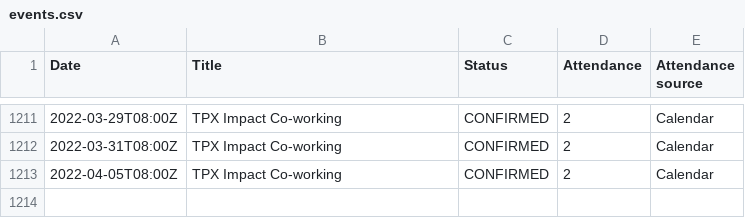
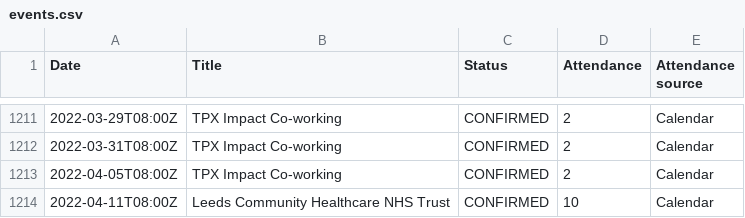
Before and after one commit to open-innovations/dashboard, a CSV file: data/events.csv, drawn as a sheet; only a part is shown, gaps mark what is left out.

Commit message:
Update events

```diff
--- a/data/events.csv
+++ b/data/events.csv
@@ -1213 +1213,2 @@ Date,Title,Status,Attendance,Attendance source
 2022-04-05T08:00Z,"TPX Impact Co-working",CONFIRMED,2,Calendar
+2022-04-11T08:00Z,"Leeds Community Healthcare NHS Trust",CONFIRMED,10,Calendar
```
Also changed, not shown: data/events_monthly.csv.
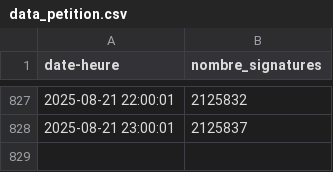
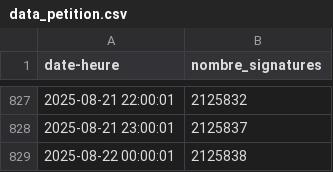
Before and after one commit to briceleborgne/data, a CSV file: data_petition.csv, drawn as a sheet; only a part is shown, gaps mark what is left out.

Commit message:
committing files

```diff
--- a/data_petition.csv
+++ b/data_petition.csv
@@ -828 +828,2 @@ date-heure,nombre_signatures
 2025-08-21 23:00:01,2125837
+2025-08-22 00:00:01,2125838
```
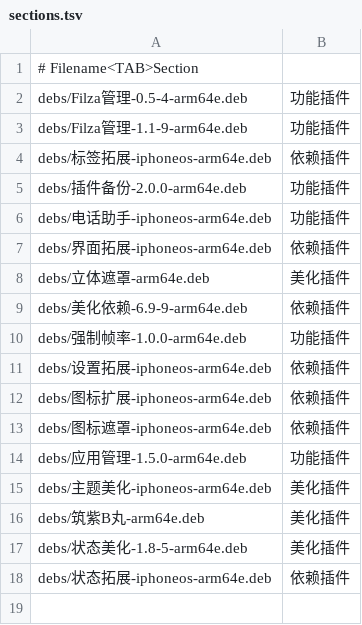
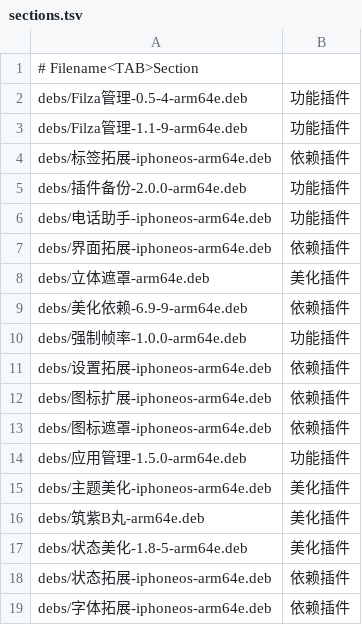
Before and after one commit to 154328106/repo, a TSV file: config/sections.tsv, drawn as a sheet.

Commit message:
Add 字体拓展-iphoneos-arm64e

```diff
--- a/config/sections.tsv
+++ b/config/sections.tsv
@@ -18 +18,2 @@ debs/状态美化-1.8-5-arm64e.deb	美化插件
 debs/状态拓展-iphoneos-arm64e.deb	依赖插件
+debs/字体拓展-iphoneos-arm64e.deb	依赖插件
```
Also changed, not shown: 1 other file.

*-*-*

→ Brief
Read the entries and show each line that mentions "config".

→ Output of the exercise
Before and after one commit to 154328106/repo, a TSV file: config/sections.tsv, drawn as a sheet.
--- a/config/sections.tsv
+++ b/config/sections.tsv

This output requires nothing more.